The fact that it has no dependencies makes it even more compelling.It's the sort of thing one could more easily attract new developers with. Can you imagine rewriting my old CGI course with something like this? Or maybe a way to introduce new users to Perl? There are many excellent Perl frameworks out there which I would, nonetheless, hesitate to start new users on. Just trying to set up CPAN can be difficult for them; working through even one test failure is often too much. For people who want to jump in and learn "Web programming", though, this might work.

On the other hand Jay advices to stop worrying about dependencies The lie of independence - or - how I learned to stop worrying and love the dependency chain. There is truth in both statements. I have the impression that the problem of CPAN dependencies have improved much recently. The visibility of installation problems directly from the cpan search engine (cpan testers matrix, dependencies review) is a great step ahead. But still installing Catalyst and DBIC and TT is a big hurdle - and I can understand why Ovid is not enthusiastic about teaching Perl novices how to do that.

For me Mojo sounds like iPod - slick and beautiful and really useful - but you are not supposed to change the battery. It is a nicely integrated product - but somehow closed. The author apparently tries to make it perfect, tries to polish every detail - what perhaps would not be possible if he had to compromise with the visions of the authors of the other packages. I can feel his frustration here. But rejecting all dependencies and rewriting everything in his own way sounds a bit extreme and not welcoming.
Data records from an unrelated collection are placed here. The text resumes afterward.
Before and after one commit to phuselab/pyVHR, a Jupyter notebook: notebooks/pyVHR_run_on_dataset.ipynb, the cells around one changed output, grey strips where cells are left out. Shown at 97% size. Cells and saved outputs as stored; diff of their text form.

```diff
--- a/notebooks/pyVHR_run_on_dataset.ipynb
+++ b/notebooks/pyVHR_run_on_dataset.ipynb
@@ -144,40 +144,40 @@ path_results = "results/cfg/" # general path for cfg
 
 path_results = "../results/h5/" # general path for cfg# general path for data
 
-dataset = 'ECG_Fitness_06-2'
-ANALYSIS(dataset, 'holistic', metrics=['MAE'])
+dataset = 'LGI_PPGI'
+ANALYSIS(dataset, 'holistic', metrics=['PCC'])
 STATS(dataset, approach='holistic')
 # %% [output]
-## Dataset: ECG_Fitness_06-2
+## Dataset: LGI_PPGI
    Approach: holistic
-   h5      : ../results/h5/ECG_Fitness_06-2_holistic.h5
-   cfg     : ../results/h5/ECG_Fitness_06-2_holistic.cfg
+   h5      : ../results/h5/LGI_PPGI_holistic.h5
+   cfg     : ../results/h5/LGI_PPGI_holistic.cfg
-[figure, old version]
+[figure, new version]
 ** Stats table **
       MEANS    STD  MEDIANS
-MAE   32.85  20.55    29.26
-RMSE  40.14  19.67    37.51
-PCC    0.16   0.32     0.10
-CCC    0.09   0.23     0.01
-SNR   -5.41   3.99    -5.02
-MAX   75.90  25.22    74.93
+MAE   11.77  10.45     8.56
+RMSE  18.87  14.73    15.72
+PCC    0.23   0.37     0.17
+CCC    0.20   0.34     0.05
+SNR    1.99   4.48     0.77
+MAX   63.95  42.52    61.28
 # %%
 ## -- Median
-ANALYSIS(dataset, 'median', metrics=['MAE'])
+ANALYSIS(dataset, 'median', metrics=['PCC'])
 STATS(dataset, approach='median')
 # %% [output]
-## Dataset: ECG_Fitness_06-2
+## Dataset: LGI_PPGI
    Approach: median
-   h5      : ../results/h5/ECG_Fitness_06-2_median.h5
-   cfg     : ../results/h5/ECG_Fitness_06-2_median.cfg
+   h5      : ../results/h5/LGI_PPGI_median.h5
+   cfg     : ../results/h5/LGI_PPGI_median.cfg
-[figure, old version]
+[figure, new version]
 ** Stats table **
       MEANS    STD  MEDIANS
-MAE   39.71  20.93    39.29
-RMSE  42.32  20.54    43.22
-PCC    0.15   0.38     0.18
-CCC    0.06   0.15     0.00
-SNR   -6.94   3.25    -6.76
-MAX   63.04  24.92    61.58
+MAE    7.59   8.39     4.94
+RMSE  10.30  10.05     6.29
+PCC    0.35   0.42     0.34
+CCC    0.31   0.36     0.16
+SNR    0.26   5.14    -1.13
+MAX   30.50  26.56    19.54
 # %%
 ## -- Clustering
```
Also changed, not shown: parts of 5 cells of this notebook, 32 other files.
The big question here is how much can we trust fellow CPAN authors to make the right decisions, can we rely on their work? Can someone, who put's a lot of attention for the details of his API, rely on modules with imperfect APIs, perhaps spoiling his own work and not become insane? The story of the phalanx project shows that there are no easy answers to these questions, but I believe we can do better than rewriting everything from scratch each time.


Anonymous said...

Part of this has to be we have to stop tolerating installs that require force install and make it easier for core bits like TT, URI, CPAN to accept patches from the community.

I'm sure you've done it, you struggled for a while to get Catalyst or something installed, said, "okay, done, works for me now" and moved on. If every time you had trouble with a straight up install you had time to pause and work out why and offer a patch that got quickly processed it would help. Some projects, like Moose are great about this, unfortunately some core bits are maintained by unresponsive authors. We need to change this.

Ovid said...

I don't know enough about the capabilities of Mojalicious::Lite to know that it's the best solution to this problem, but for those willing to dip their toes in the water and don't want to struggle with the dependency problem, it's far, far better than CGI and heredocs.

If we want to encourage people to learn Perl, lowering the barrier to entry is very important. If they like it enough to keep using it, they'll learn what they need to do. If they don't, it doesn't matter.

zby said...

I agree about the lowering the barrier point - but this can be reached by two ways - one is internalizing all the dependencies (i.e. rewriting) - the other is bundling your solution with the external dependencies and making sure that they behave. The first way is easier - but with the second there come more benefits.